Developers

The Data Model Owner {2}

by Kathy S
The author (of the article I read) is a data modeling consultant and instructor, and he asked the question,”Who owns the data model?” He received over 100 responses.  It is known that an organization has a team of skilled developers, and these developers do the data modeling. When a developer from this organization asks,”Who owns the data model?” How does one respond? 37% say the business should own the model because “the modelers don’t ‘own’ the data model – they are only the caretakers of the model.”  22% say the development team because as the owners, they would keep all the members informed about changes while maintaining the ability for everyone to make changes to the model as needed. 15% say the individual developer because they have the skill and knowledge to manage the data model well. 11% say the application manager or database administrator because they are the ones who feel the pain when the application is not working properly and they are the ones who are contacted first if the application isn’t working as it should. 15% say no one owns the model simply because no one may have the big picture in mind. read more...

Predicting Missing Data {3}

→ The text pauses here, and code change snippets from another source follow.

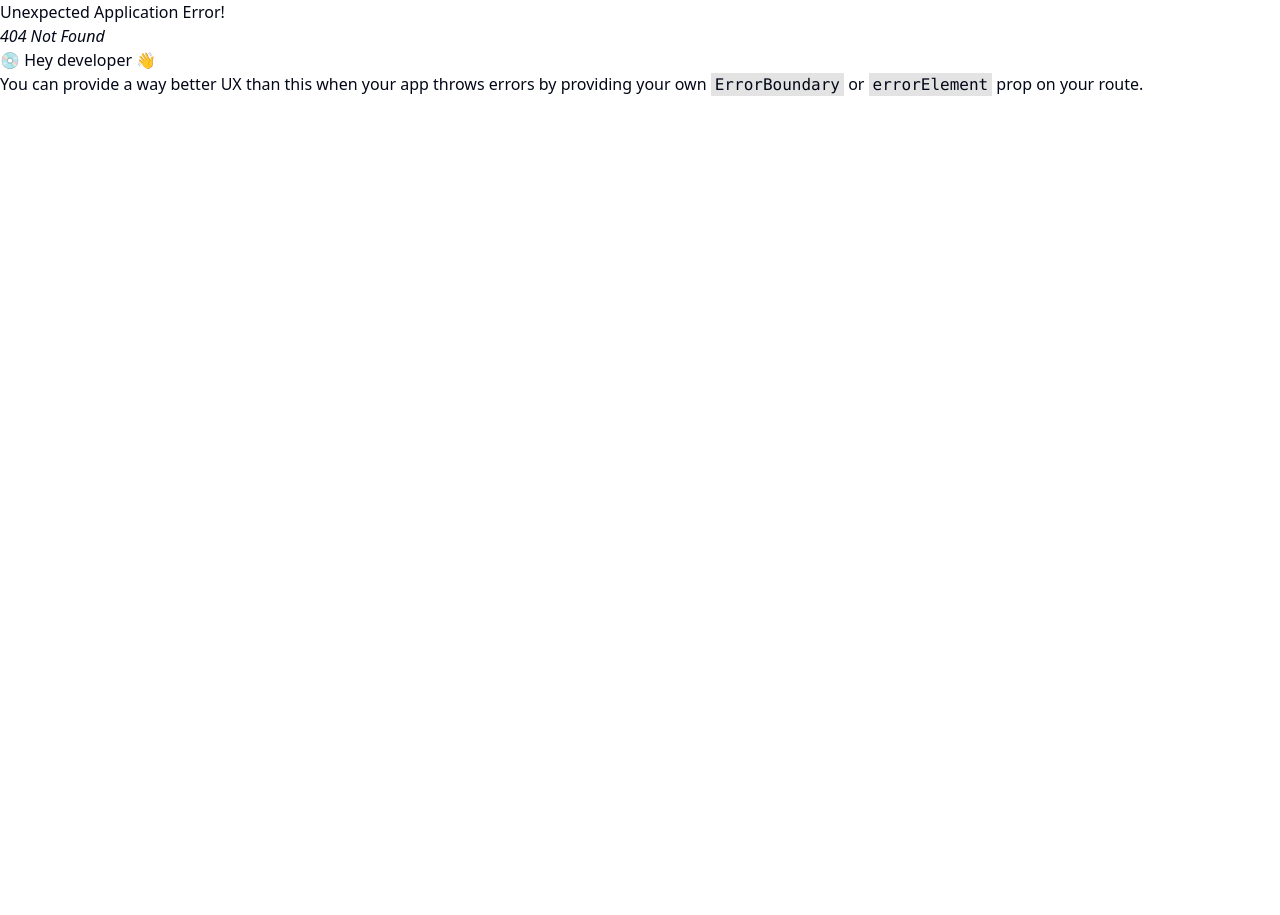
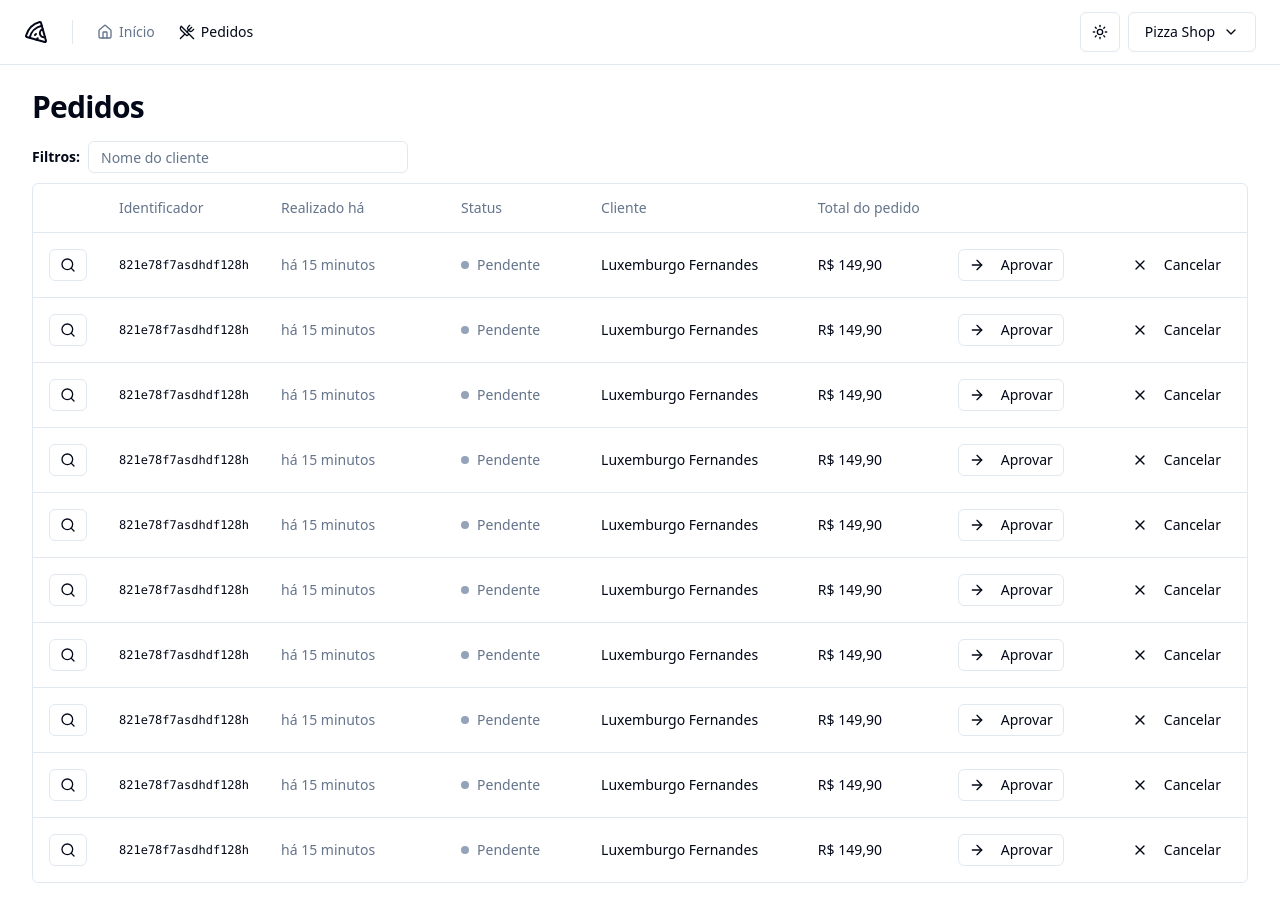
Before and after one commit to LucasAzevedoCosta/API-Restaurante, a React (Vite) app in the folder front-end/: page /orders in a window 1280 px wide. Before the commit this address had no page. Before the commit the page ends 800 px from the top, so only its background shows below. Built offline with nearby package versions, Linux system fonts and the light colour scheme.

Commit message:
:construction: Feat: Página: Listagem de pedidos

```diff
--- a/front-end/src/components/ui/button.tsx
+++ b/front-end/src/components/ui/button.tsx
@@ -22,6 +22,7 @@
       size: {
         default: "h-10 px-4 py-2",
         sm: "h-9 rounded-md px-3",
+        xs: 'h-8 px-2.5',
         lg: "h-11 rounded-md px-8",
         icon: "h-10 w-10",
       },
--- /dev/null
+++ b/front-end/src/components/ui/table.tsx
@@ -0,0 +1,117 @@
+import * as React from "react"
+
+import { cn } from "@/lib/utils"
+
+const Table = React.forwardRef<
+  HTMLTableElement,
+  React.HTMLAttributes<HTMLTableElement>
+>(({ className, ...props }, ref) => (
+  <div className="relative w-full overflow-auto">
+    <table
+      ref={ref}
+      className={cn("w-full caption-bottom text-sm", className)}
+      {...props}
+    />
+  </div>
+))
+Table.displayName = "Table"
+
+const TableHeader = React.forwardRef<
+  HTMLTableSectionElement,
+  React.HTMLAttributes<HTMLTableSectionElement>
+>(({ className, ...props }, ref) => (
+  <thead ref={ref} className={cn("[&_tr]:border-b", className)} {...props} />
+))
+TableHeader.displayName = "TableHeader"
+
+const TableBody = React.forwardRef<
+  HTMLTableSectionElement,
+  React.HTMLAttributes<HTMLTableSectionElement>
+>(({ className, ...props }, ref) => (
+  <tbody
+    ref={ref}
+    className={cn("[&_tr:last-child]:border-0", className)}
+    {...props}
+  />
+))
+TableBody.displayName = "TableBody"
+
+const TableFooter = React.forwardRef<
+  HTMLTableSectionElement,
+  React.HTMLAttributes<HTMLTableSectionElement>
+>(({ className, ...props }, ref) => (
+  <tfoot
+    ref={ref}
+    className={cn(
+      "border-t bg-muted/50 font-medium [&>tr]:last:border-b-0",
+      className
+    )}
+    {...props}
+  />
+))
+TableFooter.displayName = "TableFooter"
+
+const TableRow = React.forwardRef<
+  HTMLTableRowElement,
+  React.HTMLAttributes<HTMLTableRowElement>
+>(({ className, ...props }, ref) => (
+  <tr
+    ref={ref}
+    className={cn(
+      "border-b transition-colors hover:bg-muted/50 data-[state=selected]:bg-muted",
+      className
+    )}
+    {...props}
+  />
+))
+TableRow.displayName = "TableRow"
+
+const TableHead = React.forwardRef<
+  HTMLTableCellElement,
+  React.ThHTMLAttributes<HTMLTableCellElement>
+>(({ className, ...props }, ref) => (
+  <th
+    ref={ref}
+    className={cn(
+      "h-12 px-4 text-left align-middle font-medium text-muted-foreground [&:has([role=checkbox])]:pr-0",
+      className
+    )}
+    {...props}
+  />
+))
+TableHead.displayName = "TableHead"
+
+const TableCell = React.forwardRef<
+  HTMLTableCellElement,
+  React.TdHTMLAttributes<HTMLTableCellElement>
+>(({ className, ...props }, ref) => (
+  <td
+    ref={ref}
+    className={cn("p-4 align-middle [&:has([role=checkbox])]:pr-0", className)}
+    {...props}
+  />
+))
+TableCell.displayName = "TableCell"
+
+const TableCaption = React.forwardRef<
+  HTMLTableCaptionElement,
+  React.HTMLAttributes<HTMLTableCaptionElement>
+>(({ className, ...props }, ref) => (
+  <caption
+    ref={ref}
+    className={cn("mt-4 text-sm text-muted-foreground", className)}
+    {...props}
+  />
+))
+TableCaption.displayName = "TableCaption"
+
+export {
+  Table,
+  TableHeader,
+  TableBody,
+  TableFooter,
+  TableHead,
+  TableRow,
+  TableCell,
+  TableCaption,
+}
--- /dev/null
+++ b/front-end/src/pages/app/orders/orders.tsx
@@ -0,0 +1,92 @@
+import { ArrowRight, Search, X } from "lucide-react";
+import { Helmet } from "react-helmet";
+
+import { Button } from "@/components/ui/button";
+import { Input } from "@/components/ui/input";
+import {
+  Table,
+  TableBody,
+  TableCell,
+  TableHead,
+  TableHeader,
+  TableRow,
+} from "@/components/ui/table";
+
+export function Orders() {
+  return (
+    <>
+      <Helmet title="Pedidos" />
+
+      <div className="flex flex-col gap-4">
+        <h1 className="text-3xl font-bold tracking-tight">Pedidos</h1>
+      </div>
+      <div className="space-y-2.5">
+        <form className="flex items-center gap-2">
+          <span className="text-sm font-semibold">Filtros:</span>
+          <Input placeholder="Nome do cliente" className="h-8 w-[320px]" />
+        </form>
+
+        <div className="rounded-md border">
+          <Table>
+            <TableHeader>
+              <TableRow>
+                <TableHead className="w-[64px]"></TableHead>
+                <TableHead className="w-[140px]">Identificador</TableHead>
+                <TableHead className="w-[180px]">Realizado há</TableHead>
+                <TableHead className="w-[140px]">Status</TableHead>
+                <TableHead>Cliente</TableHead>
+                <TableHead className="w-[140px]">Total do pedido</TableHead>
+                <TableHead className="w-[164px]"></TableHead>
+                <TableHead className="w-[132px]"></TableHead>
+              </TableRow>
+            </TableHeader>
+            <TableBody>
+              {Array.from({ length: 10 }).map((_, i) => {
+                return (
+                  <TableRow key={i}>
+                    <TableCell>
+                      <Button variant="outline" size="xs">
+                        <Search className="h-3 w-3" />
+                        <span className="sr-only">Detalhes do pedido</span>
+                      </Button>
+                    </TableCell>
+                    <TableCell className="font-mono text-xs font-medium">
+                      821e78f7asdhdf128h
+                    </TableCell>
+                    <TableCell className="text-muted-foreground">
+                      há 15 minutos
+                    </TableCell>
+                    <TableCell>
+                      <div className="flex items-center gap-2">
+                        <span className="h-2 w-2 rounded-full bg-slate-400" />
+                        <span className="font-medium text-muted-foreground">
+                          Pendente
+                        </span>
+                      </div>
+                    </TableCell>
+                    <TableCell className="font-medium">
+                      Luxemburgo Fernandes
+                    </TableCell>
+                    <TableCell className="font-medium">R$ 149,90</TableCell>
+                    <TableCell>
+                      <Button variant="outline" size="xs">
+                        <ArrowRight className="mr-2 h-3 w-3" />
+                        Aprovar
+                      </Button>
+                    </TableCell>
+                    <TableCell>
+                      <Button variant="ghost" size="xs">
+                        <X className="mr-2 h-3 w-3" />
+                        Cancelar
+                      </Button>
+                    </TableCell>
+                  </TableRow>
+                );
+              })}
+            </TableBody>
+          </Table>
+        </div>
+      </div>
+    </>
+  );
+}
```
Also changed, not shown: front-end/src/routes.tsx (+17 -12 lines).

by Kevin S
It may be difficult to translate data in databases which are missing values into useful information. In the article “Prior Knowledge: A Predictive Database For Developers”, Alex Williams discusses how the Prior Knowledge company has decided to tackle blank data. They have released a new Veritable API which, in short, looks at the stored data and intelligently predicts and fills in any blank areas. The hope is that this new technology will allow database developers deploy new applications which can predict the values of these blanks and help turn their data into useful information. read more...

Web Developers Thirsty for Mojito {Comments Off on Web Developers Thirsty for Mojito}

by Alexander H
Yahoo has recently released an open-source Web application framework called Mojito, which will tailor to developers and allow them to promptly write applications for all major device platforms. “While Web app frameworks are nothing new, Yahoo claims Mojito is different because it addresses the problem of delivering content to devices that have weak or intermittent connection…” (Scott).  Mojito will allow developers to create apps using HTML, CSS, and JavaScript that can run on the client and on the server. An embedded JavaScript engine allows the app to run on both the server and the client. One of the benefits of the new open-source development application is the fact that it can switch between rendering on the client and on the server if bandwidth is limited, which will ultimately provide a better experience for the user. read more...

The New Wave: HTML 5 {4}

by Jongwoo Y
Evans Data, a company that specializes in surveys, was able to recently discover that over 75% of web developers are using and prefer HTML 5. Even though this is common knowledge, it is surprising as HTML 5 standard is still a work in progress (Taft, 2012). The data that Evans was able to attain was surprising as 43% of NA users, 39% of European users, and more than 58% of Asian/Pacific users were already using HTML5 as their web development language of choice. The number was brought over 75% when “planned use” was taken into consideration (Taft, 2012). Evans’ CEO, Janel Garvin, went on to add that HTML5 is the obvious choice for many developers due to its strength for mobile and cross-platform applications. This statement is able to explain why HTML5 is so important; technology is moving towards mobile device synergy, which makes HTML5 even more appealing. HTML5’s popularity is growing exponentially. Microsoft has already committed with the new language by having their flagship programs, Windows 8 and Internet Explorer, both embrace the newer methodologies. Adobe, another power player in the Technology field, has announced that they will halt development of Flash for mobile browsers due to the popularity of HTML5 (Taft, 2012). With Adobe embracing HTML5, one must ask themselves if any company can try to come up with a good argument against the use of HTML5. read more...